(Web document revisions)
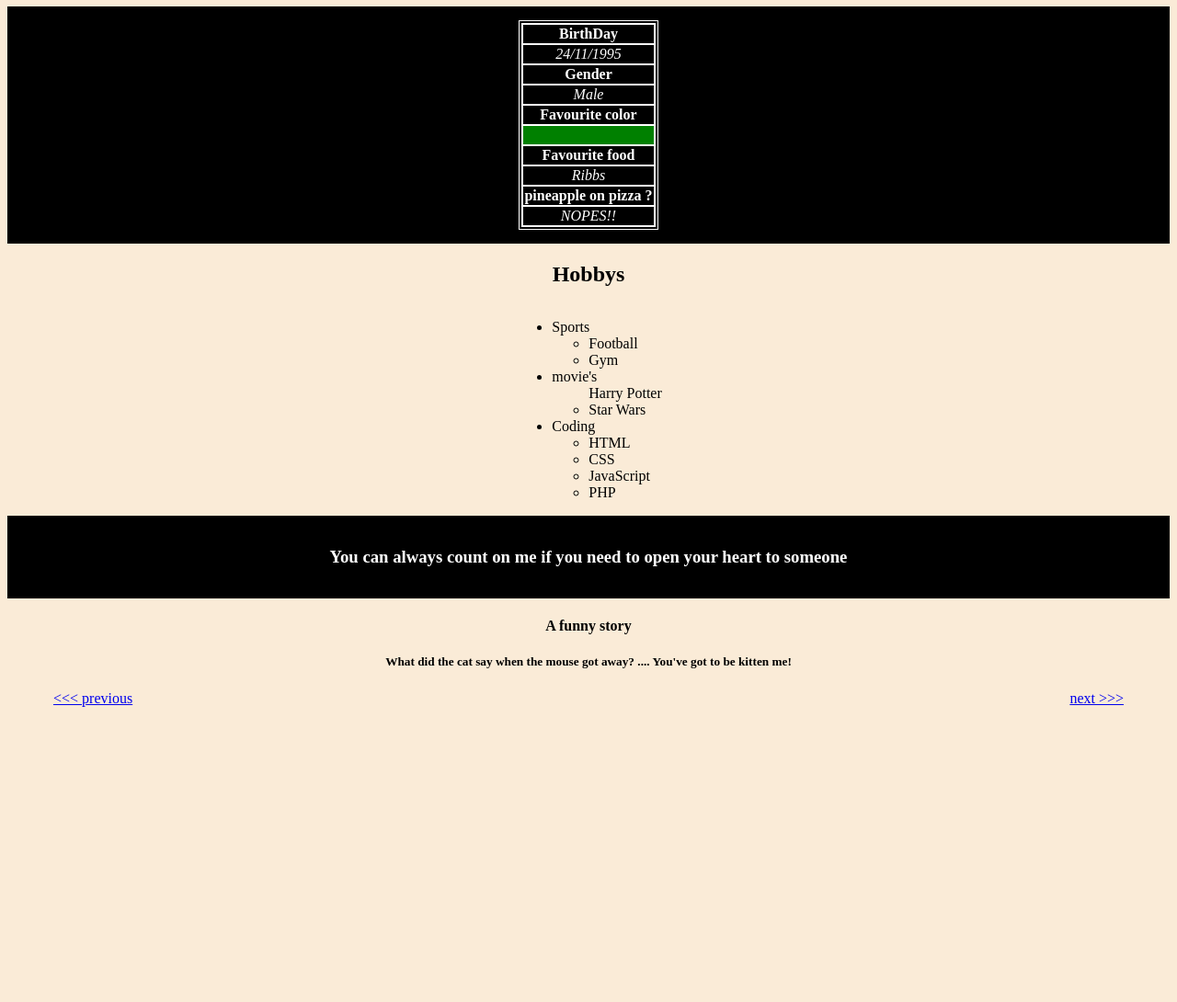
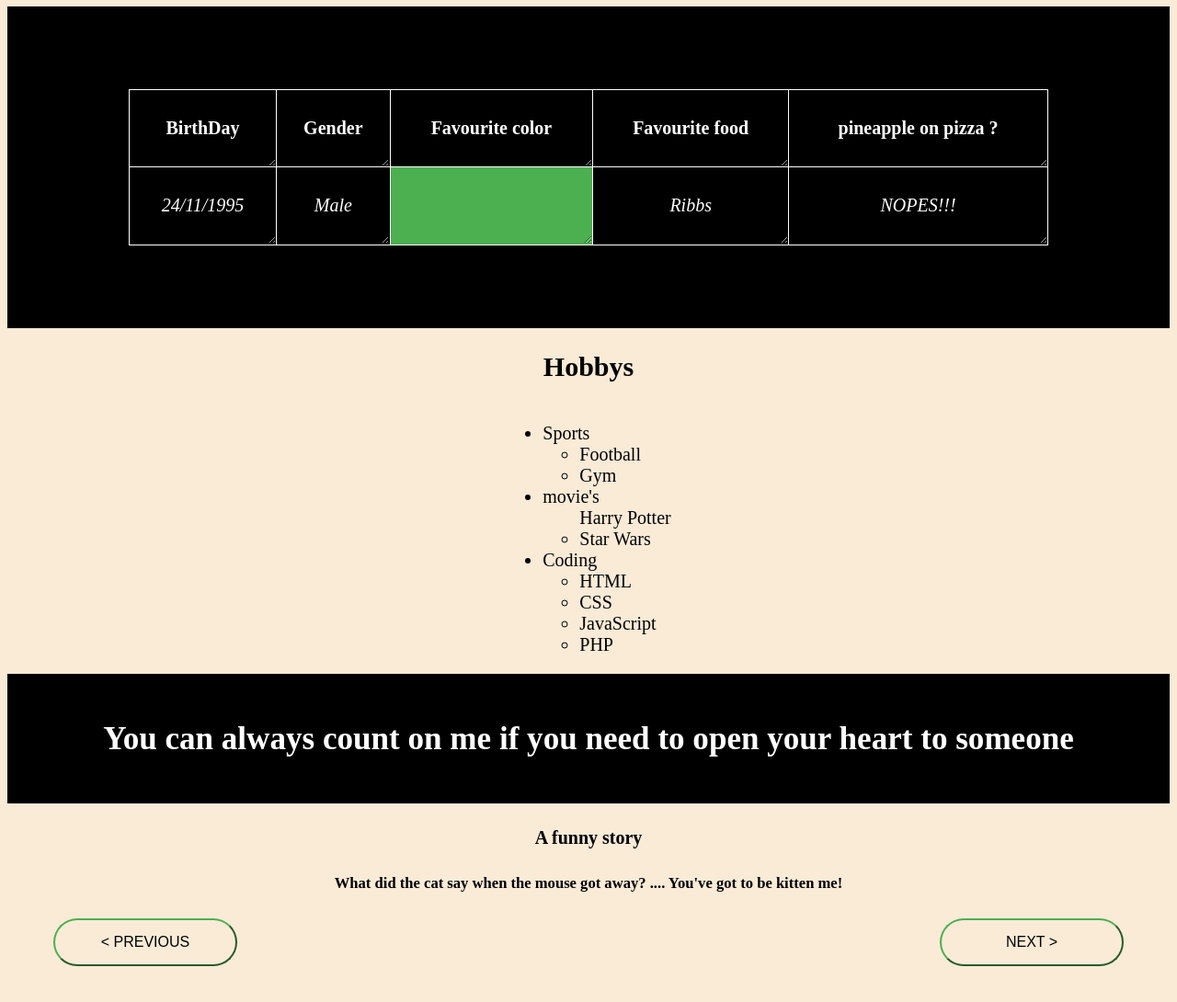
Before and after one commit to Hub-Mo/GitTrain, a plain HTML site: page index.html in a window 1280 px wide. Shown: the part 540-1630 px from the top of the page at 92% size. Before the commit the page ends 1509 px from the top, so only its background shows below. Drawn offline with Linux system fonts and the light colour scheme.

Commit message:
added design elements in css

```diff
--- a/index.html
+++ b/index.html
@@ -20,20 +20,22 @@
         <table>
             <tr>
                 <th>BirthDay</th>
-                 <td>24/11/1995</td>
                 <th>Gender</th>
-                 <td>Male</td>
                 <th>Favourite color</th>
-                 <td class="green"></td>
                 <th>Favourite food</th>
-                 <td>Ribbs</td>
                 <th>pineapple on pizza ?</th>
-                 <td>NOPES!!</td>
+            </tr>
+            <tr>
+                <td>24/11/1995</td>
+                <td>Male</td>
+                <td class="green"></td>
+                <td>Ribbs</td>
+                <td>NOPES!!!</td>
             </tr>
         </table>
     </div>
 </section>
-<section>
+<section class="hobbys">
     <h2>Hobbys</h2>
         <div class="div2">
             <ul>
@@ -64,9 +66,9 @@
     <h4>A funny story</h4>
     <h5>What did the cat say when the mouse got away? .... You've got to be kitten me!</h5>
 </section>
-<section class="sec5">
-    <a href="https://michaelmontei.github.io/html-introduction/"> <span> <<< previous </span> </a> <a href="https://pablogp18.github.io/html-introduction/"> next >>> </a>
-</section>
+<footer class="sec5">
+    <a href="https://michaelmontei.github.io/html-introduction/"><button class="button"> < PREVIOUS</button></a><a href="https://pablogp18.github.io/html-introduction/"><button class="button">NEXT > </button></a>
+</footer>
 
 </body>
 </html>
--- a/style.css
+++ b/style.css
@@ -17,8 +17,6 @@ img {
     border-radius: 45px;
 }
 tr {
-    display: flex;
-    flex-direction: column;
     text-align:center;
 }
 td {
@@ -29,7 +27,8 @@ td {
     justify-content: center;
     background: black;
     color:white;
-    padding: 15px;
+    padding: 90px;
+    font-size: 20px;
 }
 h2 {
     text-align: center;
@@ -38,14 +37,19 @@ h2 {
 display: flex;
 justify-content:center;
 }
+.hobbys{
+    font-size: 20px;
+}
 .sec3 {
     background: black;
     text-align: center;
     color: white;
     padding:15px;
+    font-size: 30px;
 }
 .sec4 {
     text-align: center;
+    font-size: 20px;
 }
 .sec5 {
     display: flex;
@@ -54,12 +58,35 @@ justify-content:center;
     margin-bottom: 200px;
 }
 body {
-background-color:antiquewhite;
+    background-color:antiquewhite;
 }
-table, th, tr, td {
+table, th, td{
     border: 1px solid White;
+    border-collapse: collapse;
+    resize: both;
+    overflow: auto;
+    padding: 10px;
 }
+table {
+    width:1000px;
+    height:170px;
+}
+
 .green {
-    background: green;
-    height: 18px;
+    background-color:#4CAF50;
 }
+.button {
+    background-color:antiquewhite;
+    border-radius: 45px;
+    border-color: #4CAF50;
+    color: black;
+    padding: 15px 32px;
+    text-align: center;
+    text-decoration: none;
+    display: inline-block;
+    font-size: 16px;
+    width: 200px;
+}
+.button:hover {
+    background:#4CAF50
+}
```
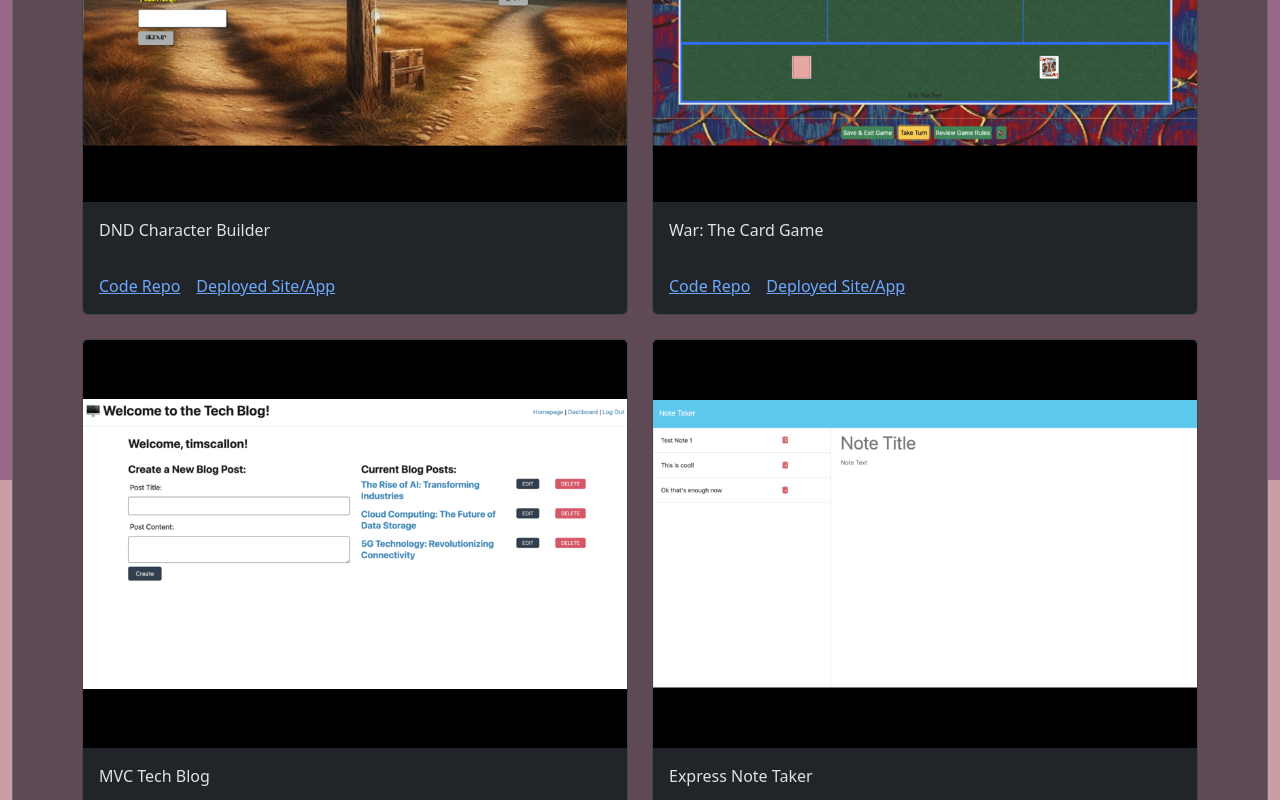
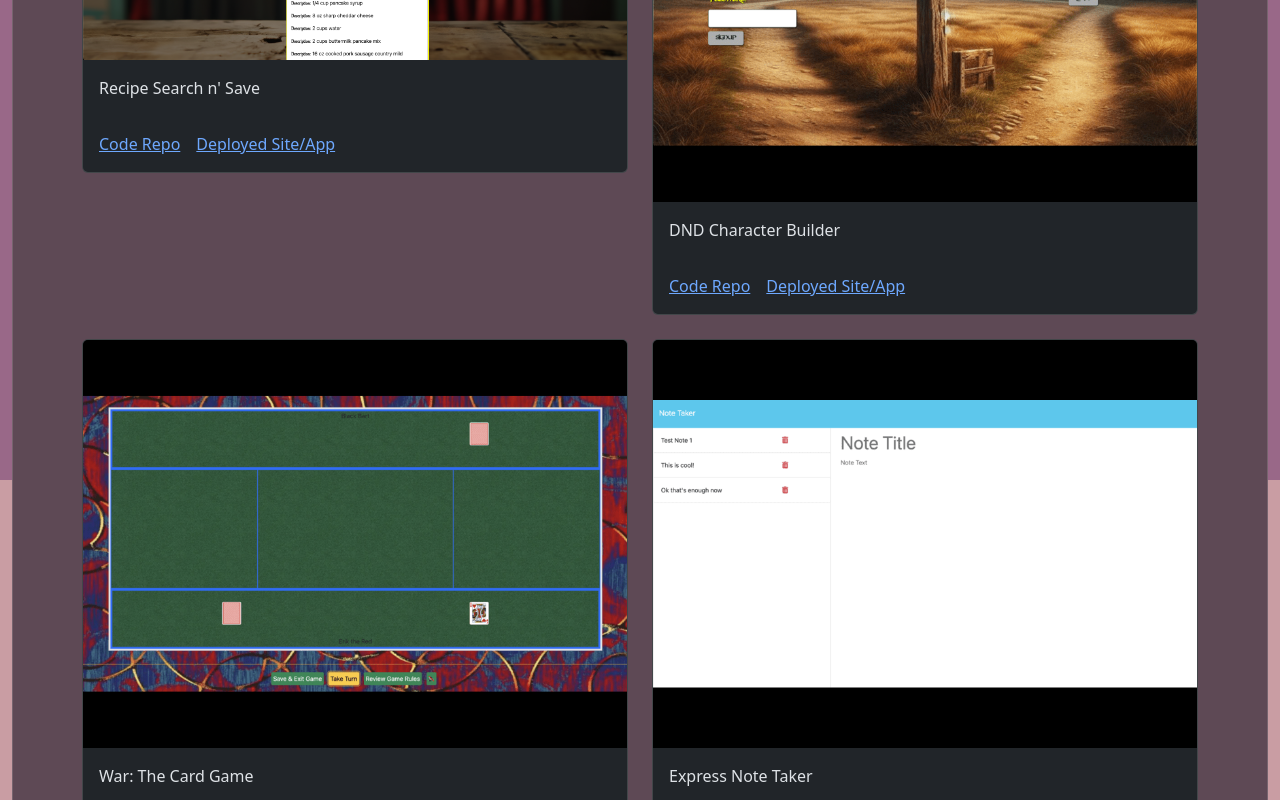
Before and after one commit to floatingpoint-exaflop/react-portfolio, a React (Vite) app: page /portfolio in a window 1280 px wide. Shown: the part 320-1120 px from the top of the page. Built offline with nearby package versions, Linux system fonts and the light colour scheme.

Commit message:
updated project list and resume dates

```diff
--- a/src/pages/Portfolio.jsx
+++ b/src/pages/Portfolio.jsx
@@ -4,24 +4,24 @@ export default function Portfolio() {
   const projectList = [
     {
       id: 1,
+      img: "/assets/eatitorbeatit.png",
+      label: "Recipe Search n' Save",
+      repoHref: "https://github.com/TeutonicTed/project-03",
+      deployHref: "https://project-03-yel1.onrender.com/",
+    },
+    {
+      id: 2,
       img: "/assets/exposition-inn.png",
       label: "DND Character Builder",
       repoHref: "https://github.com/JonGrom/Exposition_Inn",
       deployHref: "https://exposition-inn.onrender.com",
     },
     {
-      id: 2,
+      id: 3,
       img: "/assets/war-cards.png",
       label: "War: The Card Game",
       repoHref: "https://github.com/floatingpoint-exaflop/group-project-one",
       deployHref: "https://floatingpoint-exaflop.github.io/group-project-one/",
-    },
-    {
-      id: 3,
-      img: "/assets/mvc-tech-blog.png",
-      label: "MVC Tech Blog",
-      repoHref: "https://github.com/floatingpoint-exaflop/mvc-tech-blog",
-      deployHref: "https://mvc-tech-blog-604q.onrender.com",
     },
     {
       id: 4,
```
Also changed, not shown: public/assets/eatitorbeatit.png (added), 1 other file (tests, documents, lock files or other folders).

» Exercise: Could you output all of the entries above exactly? Leave the pictures out.

» Task response:
Before and after one commit to Hub-Mo/GitTrain, a plain HTML site: page index.html in a window 1280 px wide. Shown: the part 540-1630 px from the top of the page at 92% size. Before the commit the page ends 1509 px from the top, so only its background shows below. Drawn offline with Linux system fonts and the light colour scheme.

Commit message:
added design elements in css

```diff
--- a/index.html
+++ b/index.html
@@ -20,20 +20,22 @@
         <table>
             <tr>
                 <th>BirthDay</th>
-                 <td>24/11/1995</td>
                 <th>Gender</th>
-                 <td>Male</td>
                 <th>Favourite color</th>
-                 <td class="green"></td>
                 <th>Favourite food</th>
-                 <td>Ribbs</td>
                 <th>pineapple on pizza ?</th>
-                 <td>NOPES!!</td>
+            </tr>
+            <tr>
+                <td>24/11/1995</td>
+                <td>Male</td>
+                <td class="green"></td>
+                <td>Ribbs</td>
+                <td>NOPES!!!</td>
             </tr>
         </table>
     </div>
 </section>
-<section>
+<section class="hobbys">
     <h2>Hobbys</h2>
         <div class="div2">
             <ul>
@@ -64,9 +66,9 @@
     <h4>A funny story</h4>
     <h5>What did the cat say when the mouse got away? .... You've got to be kitten me!</h5>
 </section>
-<section class="sec5">
-    <a href="https://michaelmontei.github.io/html-introduction/"> <span> <<< previous </span> </a> <a href="https://pablogp18.github.io/html-introduction/"> next >>> </a>
-</section>
+<footer class="sec5">
+    <a href="https://michaelmontei.github.io/html-introduction/"><button class="button"> < PREVIOUS</button></a><a href="https://pablogp18.github.io/html-introduction/"><button class="button">NEXT > </button></a>
+</footer>
 
 </body>
 </html>
--- a/style.css
+++ b/style.css
@@ -17,8 +17,6 @@ img {
     border-radius: 45px;
 }
 tr {
-    display: flex;
-    flex-direction: column;
     text-align:center;
 }
 td {
@@ -29,7 +27,8 @@ td {
     justify-content: center;
     background: black;
     color:white;
-    padding: 15px;
+    padding: 90px;
+    font-size: 20px;
 }
 h2 {
     text-align: center;
@@ -38,14 +37,19 @@ h2 {
 display: flex;
 justify-content:center;
 }
+.hobbys{
+    font-size: 20px;
+}
 .sec3 {
     background: black;
     text-align: center;
     color: white;
     padding:15px;
+    font-size: 30px;
 }
 .sec4 {
     text-align: center;
+    font-size: 20px;
 }
 .sec5 {
     display: flex;
@@ -54,12 +58,35 @@ justify-content:center;
     margin-bottom: 200px;
 }
 body {
-background-color:antiquewhite;
+    background-color:antiquewhite;
 }
-table, th, tr, td {
+table, th, td{
     border: 1px solid White;
+    border-collapse: collapse;
+    resize: both;
+    overflow: auto;
+    padding: 10px;
 }
+table {
+    width:1000px;
+    height:170px;
+}
+
 .green {
-    background: green;
-    height: 18px;
+    background-color:#4CAF50;
 }
+.button {
+    background-color:antiquewhite;
+    border-radius: 45px;
+    border-color: #4CAF50;
+    color: black;
+    padding: 15px 32px;
+    text-align: center;
+    text-decoration: none;
+    display: inline-block;
+    font-size: 16px;
+    width: 200px;
+}
+.button:hover {
+    background:#4CAF50
+}
```
Before and after one commit to floatingpoint-exaflop/react-portfolio, a React (Vite) app: page /portfolio in a window 1280 px wide. Shown: the part 320-1120 px from the top of the page. Built offline with nearby package versions, Linux system fonts and the light colour scheme.

Commit message:
updated project list and resume dates

```diff
--- a/src/pages/Portfolio.jsx
+++ b/src/pages/Portfolio.jsx
@@ -4,24 +4,24 @@ export default function Portfolio() {
   const projectList = [
     {
       id: 1,
+      img: "/assets/eatitorbeatit.png",
+      label: "Recipe Search n' Save",
+      repoHref: "https://github.com/TeutonicTed/project-03",
+      deployHref: "https://project-03-yel1.onrender.com/",
+    },
+    {
+      id: 2,
       img: "/assets/exposition-inn.png",
       label: "DND Character Builder",
       repoHref: "https://github.com/JonGrom/Exposition_Inn",
       deployHref: "https://exposition-inn.onrender.com",
     },
     {
-      id: 2,
+      id: 3,
       img: "/assets/war-cards.png",
       label: "War: The Card Game",
       repoHref: "https://github.com/floatingpoint-exaflop/group-project-one",
       deployHref: "https://floatingpoint-exaflop.github.io/group-project-one/",
-    },
-    {
-      id: 3,
-      img: "/assets/mvc-tech-blog.png",
-      label: "MVC Tech Blog",
-      repoHref: "https://github.com/floatingpoint-exaflop/mvc-tech-blog",
-      deployHref: "https://mvc-tech-blog-604q.onrender.com",
     },
     {
       id: 4,
```
Also changed, not shown: public/assets/eatitorbeatit.png (added), 1 other file (tests, documents, lock files or other folders).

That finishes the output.